    I can't wait to try it out.

    Thanks again for sharing such thoughtful comments. One more week for this contest then we'll announce the winner next Friday.

    Stay tuned. :)

  10. Oh Donnell, almost forgot to address your question about the critters. You know, those silverfish and such that start breeding when you store books a long time?

    Years ago, we helped our widowed aunt clear her attic. There, we discovered her late husband's vast collection of beautiful, old books that he'd collected on his many travels over many years. It was an absolute goldmine -- till we discovered all the silverfish scurrying out of them. We balked at bringing any of these books (or pets) home. I keep reminding myself that's how my books could end up someday, if I keep hording them.

  11. I read ebooks a lot these days, but I haven't given up the paper variety, either. It took me a while to get used to the electronic variety, but now I'm equally comfortable with both. Still, there are certain authors whose books I have to have in paper form because I like to see their names on my bookshelf. Funny quirk of mine. :)

    Xandra, iBooks for Apple devices shows how many pages are left in each chapter. I love that feature. Maybe Amazon will add it to the Kindle in a future update.

  12. Hello Supriya,

    You asked if I've ever fallen in love with a book on Kindle, then felt the need to buy a paper copy. So far, the answer is no. There are books that I've thoroughly enjoyed reading on my e-reader, but I have sooooo many paperbacks and hardbacks that my shelves are overflowing.

    I'm not saying I would never do it, but haven't yet.

  13. Kari, that's interesting to know -- thank you! I bought the device but I find I'm still reaching for my paper books more often. I'm sure it'll change, but I had to share this: I just received my first digital AUDIO book from my local library and as I install all the software on my PC, I found it's compatible with Nook, iPad/iPhone, and a long list of other products.... everything except ... the Kindle. Hmph. Of course, it is an audio book so I'm hoping I'll be able to download regular e-books.

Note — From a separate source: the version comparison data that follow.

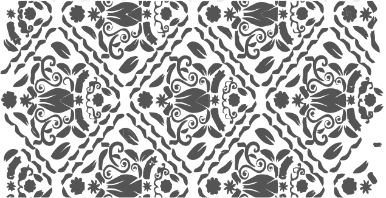
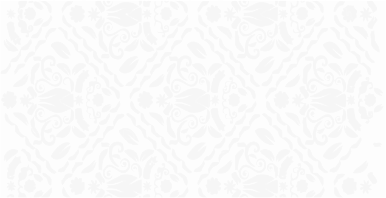
belum fix

diff --git a/style.css b/style.css
@@ -34,9 +34,7 @@ body
 #mainnav .navbar-brand:focus
 {
 
-	color: #F7B100; 
-/* 	background: transparent; */
-	color : #18BC9C;
+	color: #F7B100; /*warna orange lebih gelep*/
 }
 /* memberi jarak spasi pada navbar nav */
 #mainnav .navbar-nav {
@@ -53,15 +51,13 @@ body
 /* menambahkan warna hover ketika mouse melewati/melihat item */
 #mainnav .navbar-nav li.nav-item a.nav-link:hover 
 {
-	/*background: white;*/
-	/* color: #FBC02D; */
-	background: #FBC02D;
+	background: #FBC02D; /*warna orange*/
 	outline: none; 
 }
 /* menambahkan on click/focus pada item navbar */
 #mainnav .navbar-nav li.nav-item a.nav-link:focus 
 {
-	background: #18BC9C;
+	background: #F7B100; /*warna orange lebih gelep*/
 }
 
 /* memberi warna pada item toggler */
@@ -75,13 +71,13 @@ body
 
 #mainnav .navbar-toggle:hover 
 {
-	color: #FBC02D;
+	color: #FBC02D; /*warna orange*/
 	background: transparent;
-	border-color: #FBC02D;
+	border-color: #FBC02D; /*warna orange*/
 }
 #mainnav .navbar-toggle:focus 
 {
-	color: #18BC9C;
+	color: #FBC02D; /*warna orange*/
 	border-color: white;
 }
 
@@ -106,6 +102,16 @@ body
   padding-top: 150px;
 }
 
+.garis2
+{
+  border : 0;
+  height: 2px;
+  background-color: white;
+  /*background-image: linear-gradient(to right,rgba(255,255,255,0),rgba(255,255,255,0.75),rgba(255,255,255,0));*/
+  max-width: 50px;
+  /* margin: 25px auto 30px; */
+  /* padding: 0; */
+}
 
 #profile-picture {
   padding-top: 10px;
@@ -128,15 +134,24 @@ body
   padding-top : 70px;
   background-size: cover;
   /* background-color: #18BC9C; */
-  background-image: url(assets/img/logo/pattern1.png);
+  background-image: url(assets/img/pattern.png);
 }
 
 #tabcontact {
-  padding-top : 50px; 
+  padding-top : 70px; 
   background-size: cover;
-  background-image: url(assets/img/logo/pattern1.png);
+  background-image: url(assets/img/bg_home.jpg);
   height: 750px;
 }
+
+#tcontact {
+  color: white;
+}
+
+.control-group {
+  color: white;
+}
+
 #tabongoingproject{
     /* background-image: url(assets/img/logo/pattern1.png); */
 }
@@ -144,14 +159,14 @@ body
   background-size: cover;
   padding-top: 30px;
   padding-bottom: 60px;
-  background-image: url(assets/img/logo/pattern1.png);
+  background-image: url(assets/img/pattern.png);
 }
 
 .box-light {
     padding-top: 30px;
     padding-right: 20px;
     padding-left: 20px;
-    background-color: #00AA99;
+    background-color: #FBC02D; /*warna orange*/
     border-radius: 3px;
 }
 
@@ -160,7 +175,7 @@ body
     padding-right: 20px;
     padding-left: 20px;
     padding-bottom: 20px;
-    background-color: #00AA99;
+    background-color: #FBC02D; /*warna orange*/
     color: #fff !important;
     border-radius: 3px;
 }
@@ -170,7 +185,7 @@ body
     padding-right: 5px;
     padding-left: 5px;
     padding-bottom: 5px;
-    background-color: #00AA99;
+    background-color: #FBC02D; /*warna orange*/
     border-radius: 3px;
     color: #fff !important;
 }
@@ -180,7 +195,7 @@ body
     padding-right: 5px;
     padding-left: 5px;
     padding-bottom: 5px;
-    background-color: #484443;
+    background-color: white;
     border-radius: 3px;
     color: #fff !important;
 }
@@ -191,7 +206,7 @@ body
 }
 
 .round-xlarge {
-    background-color: #00AA99;
+    background-color: #FBC02D;
     border-radius: 20px;
     height: 12px;
     margin-bottom: 0px;
@@ -331,12 +346,12 @@ footer {
     }
 
     .tombol:hover{
-      color: blue;
+      color: #FBC02D;
       font-weight: bolder;
     }
 
     .title {
-      font-family: cursive;
+      font-family: 'ubuntu', sans-serif;
       text-align: center;
       color: white;
       font-weight: bolder;
@@ -356,7 +371,7 @@ footer {
     }
 
     .buttonAbout {
-      background-color: #18BC9C;
+      background-color: #FBC02D;
     }
 
     .carousel-inner > .item > img,
@@ -364,5 +379,3 @@ footer {
       width: 70%;
       margin: auto;
   }
-
-

diff --git a/index.html b/index.html
@@ -310,7 +310,7 @@
 		<div id="tabcontact">
 			<div class="container">
 				<h2 class="text-center" id="tcontact">CONTACT US</h2>
-		    	<hr>
+		    	<hr class="garis2">
 
 		        <div class="row">
 		          	<div class="col-md-4 col-md-offset-4 mx-auto">
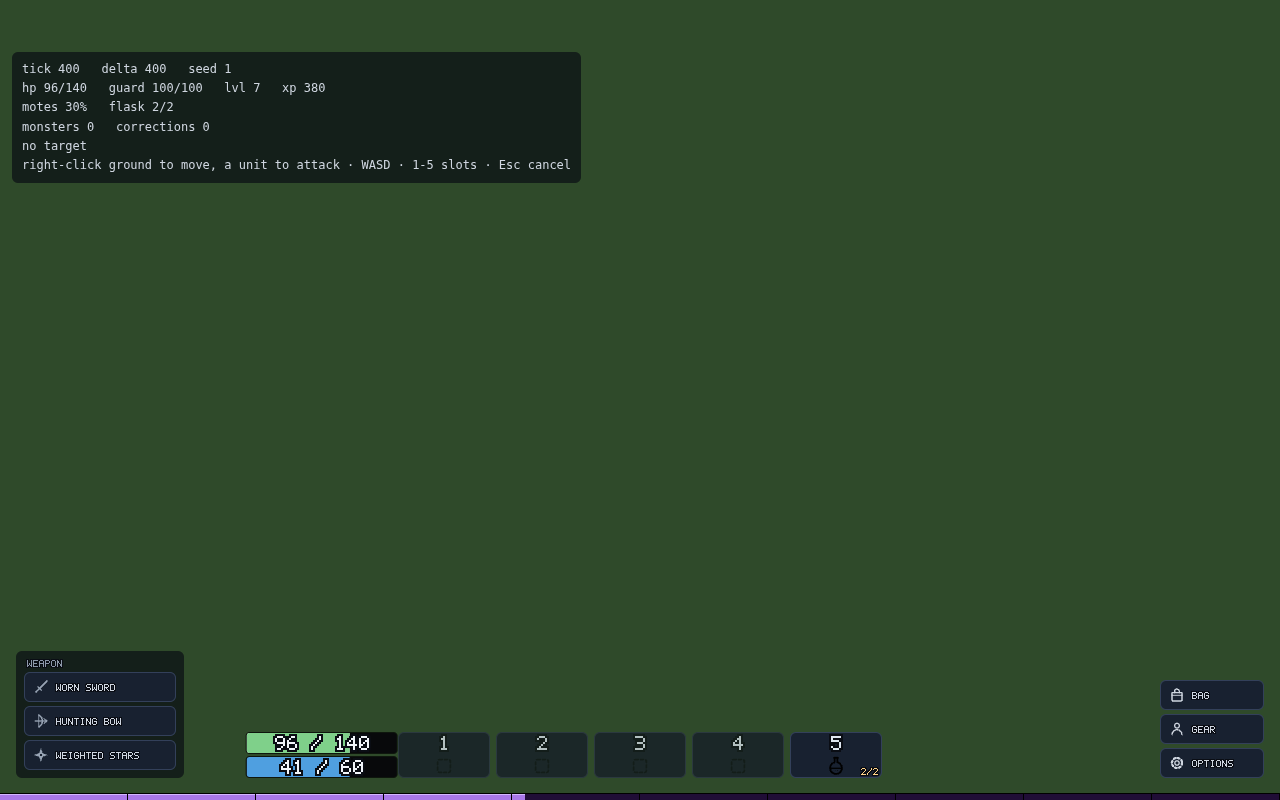
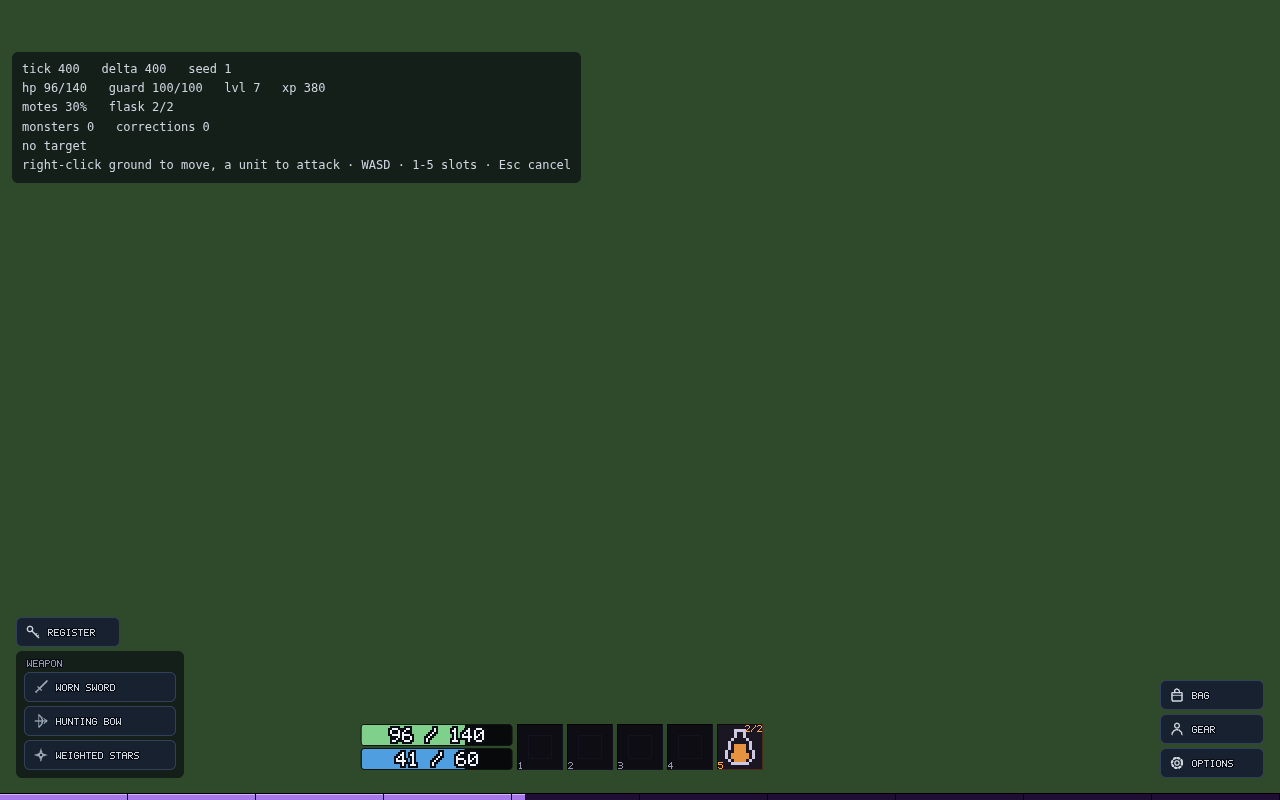
check the return in a browser (spec 281)
What the gate decides is pure and asserted in Node; whether any of it reaches
a box on screen is not, and this repo keeps finding that the wiring is the
half that breaks. So spec 164's rig drives the real gate -- a driver posting
its own cover object would be checking the boxes against itself -- and the
probe reads the ground's opacity back off the browser's own computed style,
which is the one check the whole feature is.

The rig could not show a death screen at all: `baseView` has never carried
`selfDead`, which spec 229 made the test `deathOverlay` reads, so five checks
next to the new ones had been failing since. It derives it the way
`GameClient.deadNow` does now, and they pass again.

Claude-Session: https://claude.ai/code/session_01KhNDgwowJiCqw9YRNjZbHs

Changed region(s): [[0.1875, 0.9062, 0.6875, 1.0], [0.0, 0.75, 0.0938, 0.8125]]

diff --git a/scripts/probe-bottom-hud.ts b/scripts/probe-bottom-hud.ts
@@ -29,6 +29,12 @@ import { chromium, type Page } from 'playwright';
 import { hudLayout, MIN_TAP_PX } from '../src/render/iso3d/world/hud-layout.js';
 import { ACTION_BAR, VIAL_ABILITY_ID } from '../src/render/iso3d/world/action-bar.js';
 import { xpBar } from '../src/render/iso3d/world/xp-bar.js';
+import {
+  ASKING_DETAIL,
+  COUNTDOWN_VISIBLE_MS,
+  COVER_LABEL,
+  RESPAWN_COVER_TIMEOUT_MS,
+} from '../src/render/iso3d/world/respawn-gate.js';
 
 const root = join(dirname(fileURLToPath(import.meta.url)), '..');
 const outDir = join(root, '.claude', 'screenshots');
@@ -75,6 +81,25 @@ async function box(page: Page, selector: string): Promise<DOMRect | null> {
 
 async function set(page: Page, overrides: Record<string, unknown>): Promise<void> {
   await page.evaluate((next) => window.hudProbe?.set(next), overrides);
+}
+
+/** What one element is set in, as the browser resolved it. */
+async function styleOf(page: Page, selector: string, property: string): Promise<string> {
+  return page.evaluate(
+    ([sel, prop]) => {
+      const node = document.querySelector(sel as string);
+      return node ? getComputedStyle(node).getPropertyValue(prop as string) : '';
+    },
+    [selector, property],
+  );
+}
+
+/** The text a `pixelTextSvg` element is drawing, which has no text content. */
+async function drawnText(page: Page, selector: string): Promise<string> {
+  return page.evaluate(
+    (sel) => (document.querySelector(sel as string) as HTMLElement | null)?.dataset['text'] ?? '',
+    selector,
+  );
 }
 
 async function main(): Promise<void> {
@@ -469,6 +494,84 @@ async function main(): Promise<void> {
     }
     const asked = await page.evaluate(() => window.hudProbe?.respawns() ?? 0);
     check(asked === 1, `pressing it asks the server exactly once (${asked})`);
+
+    // --- the return (spec 281) ---------------------------------------------
+    //
+    // The half of the cover no headless test can see: `respawn-gate.test.ts`
+    // says what it decides and this says whether the decision reaches a box.
+    // Driven through the *real* gate (see `hud-probe.ts`'s `cover`), so a rig
+    // posting its own object cannot flatter it.
+    console.log('returning');
+    await page.evaluate(() => window.hudProbe?.cover(0));
+    await page.waitForTimeout(50);
+    check((await box(page, '[data-death]')) !== null, 'the layer stays up for the return');
+    check(
+      (await box(page, '[data-respawn]')) === null,
+      'the respawn button is gone -- it has already been pressed',
+    );
+    check(
+      (await box(page, '[data-death] > div:first-child')) === null,
+      'and so is the death banner',
+    );
+    // The one check the whole feature is: 42% of an empty void is an empty void,
+    // so the wash a death is drawn under will not do for a return.
+    const ground = await styleOf(page, '[data-death]', 'background-color');
+    const alpha = /rgba?\(([^)]*)\)/.exec(ground)?.[1]?.split(',')[3];
+    check(
+      alpha === undefined || Number(alpha) === 1,
+      `the ground is opaque (${ground})`,
+    );
+    check(
+      (await drawnText(page, '[data-cover-label]')) === COVER_LABEL,
+      `it says ${COVER_LABEL}`,
+    );
+    check(
+      (await drawnText(page, '[data-cover-detail]')) === ASKING_DETAIL,
+      'and what it is waiting on',
+    );
+    const label = await box(page, '[data-cover-label]');
+    const track = await box(page, '[data-cover-detail]');
+    check(
+      label !== null && label.x >= 0 && label.x + label.width <= VIEWPORT.width,
+      'the label is inside the frame',
+    );
+    check(track !== null && label !== null && track.y > label.y, 'the detail sits under it');
+    await page.screenshot({ path: join(outDir, 'bottom-hud-returning.png') });
+    console.log('  wrote bottom-hud-returning.png');
+
+    // The bar follows the ground arriving, which is the only thing on this
+    // screen that says the wait is going anywhere.
+    const coverFillWidth = async (): Promise<number> =>
+      (await box(page, '[data-cover-fill]'))?.width ?? -1;
+    await page.evaluate(() => window.hudProbe?.cover(100, { dead: false, held: 6 }));
+    await page.waitForTimeout(250);
+    const early = await coverFillWidth();
+    await page.evaluate(() => window.hudProbe?.cover(200, { dead: false, held: 22 }));
+    await page.waitForTimeout(250);
+    const late = await coverFillWidth();
+    check(early > 0 && late > early, `the bar fills as chunks land (${early} -> ${late})`);
+    check(
+      (await drawnText(page, '[data-cover-detail]')).includes('CHUNKS'),
+      'and counts them',
+    );
+
+    // ...and says when it will give up, but only once that is close.
+    await page.evaluate(
+      (nowMs) => window.hudProbe?.cover(nowMs as number, { dead: false, held: 22 }),
+      RESPAWN_COVER_TIMEOUT_MS - COUNTDOWN_VISIBLE_MS,
+    );
+    await page.waitForTimeout(50);
+    check(
+      (await drawnText(page, '[data-cover-detail]')).startsWith('SHOWING THE WORLD IN'),
+      'the countdown appears near the deadline',
+    );
+
+    // And the way back: the cover lifts, and what is underneath is the death
+    // screen it was drawn over rather than a layer nobody can dismiss.
+    await page.evaluate(() => window.hudProbe?.cover(null));
+    await page.waitForTimeout(50);
+    check((await box(page, '[data-cover-label]')) === null, 'the cover lifts');
+    check((await box(page, '[data-respawn]')) !== null, 'and the button is back under it');
 
     // Alive again: the overlay goes when the body does, and nothing here
     // decided that -- the health it was handed did.

diff --git a/src/render/iso3d/hud-probe.ts b/src/render/iso3d/hud-probe.ts
@@ -2,6 +2,7 @@ import { createHud } from './world/hud.js';
 import { UiLayer } from './world/ui-layer.js';
 import { InputMap } from '../../ui/input/input-map.js';
 import type { ClientView } from '../../server/client/game-client.js';
+import { RespawnGate } from './world/respawn-gate.js';
 
 /**
  * The measuring rig for the bottom band (spec 164).
@@ -47,6 +48,16 @@ interface ProbeApi {
   reward(amount: number): void;
   /** Draw `frames` more frames, so a floating number gets somewhere. */
   advance(frames: number): void;
+  /**
+   * Drive the respawn cover from the *real* gate, at `nowMs` (spec 281).
+   *
+   * The gate rather than a hand-made `RespawnCover`, because what this rig
+   * exists to check is the path from a decision to a box on screen -- and a
+   * driver that posted its own object would be checking the box against
+   * itself. `null` presses nothing; a number is a frame timestamp, and the
+   * arming press is `ask(0)`.
+   */
+  cover(nowMs: number | null, over?: Record<string, unknown>): void;
   /**
    * Put a body's floating bar at a screen point, or take it away (spec 186).
    *
@@ -142,6 +153,8 @@ let overrides: Record<string, unknown> = {};
  */
 const PROBE_POINT = { x: 560, y: 300 };
 const hud = createHud(() => ({ x: PROBE_POINT.x, y: PROBE_POINT.y, onScreen: true }));
+/** The real gate, driven by the driver's clock (spec 281). See `cover`. */
+const respawnGate = new RespawnGate();
 hud.onRespawn(() => {
   respawnCount += 1;
 });
@@ -240,8 +253,26 @@ for (const phase of ['down', 'up', 'move'] as const) {
  */
 let anchors: { id: number; x: number; y: number; onScreen: boolean }[] = [];
 
+/** `GameClient.deadNow`, over whatever this rig has been handed. */
+function selfDeadIn(view: Record<string, unknown>): boolean {
+  const entities = view['entities'];
+  if (!Array.isArray(entities)) return false;
+  const self = (entities as { id?: number; health?: number }[]).find(
+    (entity) => entity.id === view['selfEntityId'],
+  );
+  return self !== undefined && (self.health ?? 0) <= 0;
+}
+
 function draw(): void {
-  const view = { ...baseView(), ...overrides } as unknown as ClientView;
+  const merged: Record<string, unknown> = { ...baseView(), ...overrides };
+  // `selfDead` is *derived* on the real view (spec 229) -- the local body's
+  // health against zero -- rather than being a field anybody assigns, so the rig
+  // has to derive it too. Without this a case that sets health to 0 gets a
+  // living HUD, `deathOverlay` reads `undefined` and answers null, and the death
+  // screen is simply unreachable from this page: five checks in
+  // `probe-bottom-hud.ts` had been failing on it since that spec moved the test.
+  if (!('selfDead' in merged)) merged['selfDead'] = selfDeadIn(merged);
+  const view = merged as unknown as ClientView;
   // The interface first, so the bar has been laid out by the time the HUD is
   // asked to place the pool block against it.
   ui.update(view, 1000, 400);
@@ -297,5 +328,24 @@ window.hudProbe = {
   },
   advance(frames) {
     for (let frame = 0; frame < frames; frame++) draw();
+  },
+  cover(nowMs, over) {
+    if (nowMs === null) {
+      hud.setRespawnCover(null);
+      draw();
+      return;
+    }
+    if (nowMs === 0) respawnGate.ask(0);
+    hud.setRespawnCover(
+      respawnGate.read({
+        nowMs,
+        dead: true,
+        needed: 25,
+        held: 0,
+        meshPending: 0,
+        ...over,
+      }),
+    );
+    draw();
   },
 };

  14. Thou too, Brutus… I’m gonna start a “We still love books” movement – just kidding. I have such mixed feelings about Nooks and Kindles. First, electronics aren’t entirely environmentally friendly. It’s rather expensive and not so “planet-healthy” to recycle them – and yet we recycle them all the time, a life span of a laptop is 2-3 years. All these lithium batteries. I still keep wondering if this is just a marketing trick. The other thing that bothers me is – what happens it fit breaks, where do all these e-books go? And – here’s my BIG BUT – ebooks cost almost the same, but the amount writers make on ebooks contracts is much less – which I consider unfair. But, with all this said, I periodically think how much easier it must be carrying those books around on a small little thingie that weighs so little…